No one likes to be tailgated, yet millions of people do it every day. Some do it because they are running late or impatient, while others tailgate out of spite or "road rage." Still others follow too closely out of sheer ignorance of its dangers.
Tailgating is by far one of the most dangerous habits a driver can pick up. According to a study from Drivecam, Inc., a global driver risk management company, drivers are at the highest risk of rear-ending a vehicle when they are following less than 2 seconds behind the vehicle in front of them. When drivers have to stop abruptly, tailgaters are often left with little or no time to brake. Following too closely to the vehicle in front of you is asking for trouble, but fortunately there are some ways you can avoid a tailgating accident.
If you are guilty of tailgating:
Keep a safe driving distance between you and the car in front of you. How do you know what a safe distance is? Simply make it a point to put at least 10 feet per each 10 mph between you and the car in front of you. So if you are driving 45 mph, a safe driving distance would be about 40 feet. Driving at a higher rate of speed — say 70mph — would require a greater distance of at least 70 feet. Another way of calculating a safe driving distance is by traveling at least 3 seconds behind the vehicle in front of you. In other words, once the back of the vehicle you are following passes a marker, it should take at least 3 seconds for the front of your vehicle to reach the same marker. Double this distance during adverse driving conditions, such as fog or rain.
If you are being tailgated:

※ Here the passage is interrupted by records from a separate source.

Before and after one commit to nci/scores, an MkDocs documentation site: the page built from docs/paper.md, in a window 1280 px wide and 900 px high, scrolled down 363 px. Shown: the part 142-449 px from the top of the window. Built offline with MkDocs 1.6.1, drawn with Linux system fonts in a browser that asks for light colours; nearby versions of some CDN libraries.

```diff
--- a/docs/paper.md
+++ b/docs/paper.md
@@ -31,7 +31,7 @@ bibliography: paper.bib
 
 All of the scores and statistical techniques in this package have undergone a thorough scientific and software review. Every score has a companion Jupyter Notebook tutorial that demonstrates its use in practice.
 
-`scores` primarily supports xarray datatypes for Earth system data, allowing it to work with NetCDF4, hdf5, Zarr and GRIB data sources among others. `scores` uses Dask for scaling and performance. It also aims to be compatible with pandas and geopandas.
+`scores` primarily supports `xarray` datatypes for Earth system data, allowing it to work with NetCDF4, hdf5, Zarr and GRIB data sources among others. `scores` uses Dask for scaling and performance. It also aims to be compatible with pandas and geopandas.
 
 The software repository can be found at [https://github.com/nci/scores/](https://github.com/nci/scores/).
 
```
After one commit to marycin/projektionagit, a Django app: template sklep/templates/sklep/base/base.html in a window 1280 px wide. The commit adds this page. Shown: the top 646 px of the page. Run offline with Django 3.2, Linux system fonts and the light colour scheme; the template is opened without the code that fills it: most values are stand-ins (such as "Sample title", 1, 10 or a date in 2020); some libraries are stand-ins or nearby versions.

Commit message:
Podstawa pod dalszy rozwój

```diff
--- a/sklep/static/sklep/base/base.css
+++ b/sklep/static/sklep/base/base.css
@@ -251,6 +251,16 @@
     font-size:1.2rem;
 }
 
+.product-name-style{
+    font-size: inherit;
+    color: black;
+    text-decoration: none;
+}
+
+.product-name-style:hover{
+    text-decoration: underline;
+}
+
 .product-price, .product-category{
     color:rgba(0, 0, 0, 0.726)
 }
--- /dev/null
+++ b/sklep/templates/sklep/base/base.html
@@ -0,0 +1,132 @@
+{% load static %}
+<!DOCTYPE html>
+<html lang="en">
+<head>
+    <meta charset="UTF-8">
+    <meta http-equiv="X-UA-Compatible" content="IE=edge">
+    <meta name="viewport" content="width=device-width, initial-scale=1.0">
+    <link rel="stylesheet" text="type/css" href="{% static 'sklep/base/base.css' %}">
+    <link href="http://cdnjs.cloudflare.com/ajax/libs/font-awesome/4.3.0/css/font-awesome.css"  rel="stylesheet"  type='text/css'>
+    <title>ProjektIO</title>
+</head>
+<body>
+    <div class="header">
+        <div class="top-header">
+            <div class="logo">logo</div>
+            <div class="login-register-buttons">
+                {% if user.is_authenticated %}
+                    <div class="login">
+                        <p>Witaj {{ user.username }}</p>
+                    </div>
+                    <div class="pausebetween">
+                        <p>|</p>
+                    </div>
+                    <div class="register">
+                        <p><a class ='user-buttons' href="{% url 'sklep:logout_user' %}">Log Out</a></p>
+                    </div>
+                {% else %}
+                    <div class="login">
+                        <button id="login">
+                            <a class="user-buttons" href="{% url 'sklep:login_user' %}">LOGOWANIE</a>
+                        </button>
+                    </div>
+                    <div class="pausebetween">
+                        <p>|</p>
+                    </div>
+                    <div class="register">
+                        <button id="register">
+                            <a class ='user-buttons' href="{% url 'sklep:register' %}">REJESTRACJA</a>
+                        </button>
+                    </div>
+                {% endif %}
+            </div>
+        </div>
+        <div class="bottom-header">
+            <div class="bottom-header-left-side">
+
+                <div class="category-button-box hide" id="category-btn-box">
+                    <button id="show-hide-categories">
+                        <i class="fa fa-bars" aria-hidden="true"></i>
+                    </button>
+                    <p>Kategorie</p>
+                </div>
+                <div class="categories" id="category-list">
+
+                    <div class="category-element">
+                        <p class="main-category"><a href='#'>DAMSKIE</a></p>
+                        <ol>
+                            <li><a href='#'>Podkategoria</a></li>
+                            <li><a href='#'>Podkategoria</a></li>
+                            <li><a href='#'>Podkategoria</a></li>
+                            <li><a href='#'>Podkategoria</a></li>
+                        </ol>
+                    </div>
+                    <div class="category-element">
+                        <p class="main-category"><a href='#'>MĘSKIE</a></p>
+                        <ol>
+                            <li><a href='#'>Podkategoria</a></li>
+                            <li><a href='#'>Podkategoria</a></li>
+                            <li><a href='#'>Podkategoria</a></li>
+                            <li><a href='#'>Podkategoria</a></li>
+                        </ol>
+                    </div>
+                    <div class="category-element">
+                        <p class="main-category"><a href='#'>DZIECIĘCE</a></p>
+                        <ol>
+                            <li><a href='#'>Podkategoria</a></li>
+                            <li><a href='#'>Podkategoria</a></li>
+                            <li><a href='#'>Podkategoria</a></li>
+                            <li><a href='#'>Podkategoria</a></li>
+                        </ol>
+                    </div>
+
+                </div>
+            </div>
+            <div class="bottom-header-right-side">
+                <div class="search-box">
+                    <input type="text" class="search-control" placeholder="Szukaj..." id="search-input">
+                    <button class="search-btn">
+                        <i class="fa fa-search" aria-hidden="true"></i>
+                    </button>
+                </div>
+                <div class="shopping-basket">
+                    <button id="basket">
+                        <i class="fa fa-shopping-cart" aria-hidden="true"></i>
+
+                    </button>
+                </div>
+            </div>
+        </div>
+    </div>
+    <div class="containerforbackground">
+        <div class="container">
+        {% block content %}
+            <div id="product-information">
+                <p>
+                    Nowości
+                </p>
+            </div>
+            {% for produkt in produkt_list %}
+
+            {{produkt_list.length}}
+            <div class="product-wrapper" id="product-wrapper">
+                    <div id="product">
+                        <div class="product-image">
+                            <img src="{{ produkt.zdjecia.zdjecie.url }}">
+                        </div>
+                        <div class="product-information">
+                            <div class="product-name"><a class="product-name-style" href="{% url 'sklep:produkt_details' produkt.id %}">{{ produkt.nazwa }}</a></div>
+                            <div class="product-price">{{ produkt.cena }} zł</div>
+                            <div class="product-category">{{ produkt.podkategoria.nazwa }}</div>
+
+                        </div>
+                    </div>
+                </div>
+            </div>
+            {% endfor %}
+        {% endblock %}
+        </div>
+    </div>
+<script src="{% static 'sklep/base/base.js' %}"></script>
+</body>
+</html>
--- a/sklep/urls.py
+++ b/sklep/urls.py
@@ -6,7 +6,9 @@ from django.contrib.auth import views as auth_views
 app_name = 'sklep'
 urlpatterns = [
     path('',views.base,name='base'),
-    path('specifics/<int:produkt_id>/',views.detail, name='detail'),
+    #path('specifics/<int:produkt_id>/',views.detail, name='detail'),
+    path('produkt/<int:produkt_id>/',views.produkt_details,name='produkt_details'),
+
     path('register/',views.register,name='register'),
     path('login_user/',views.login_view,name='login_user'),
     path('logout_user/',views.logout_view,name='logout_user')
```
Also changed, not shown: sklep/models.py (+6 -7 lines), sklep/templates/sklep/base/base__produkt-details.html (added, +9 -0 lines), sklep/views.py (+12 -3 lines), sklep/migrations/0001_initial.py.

If you are being tailgated by an irresponsible driver, there are some steps you can take to reduce your chance of being rear-ended. Keep in mind that most tailgaters are impatient and may simply wish to get around slower-moving traffic on the roadways. If possible, move to a different lane and allow a tailgater to pass. If that is not possible, maintain the speed limit and leave more than enough space between you and the vehicle in front of you. You can also avoid tailgaters by driving in the right-hand lane of traffic, using the left lane only for passing.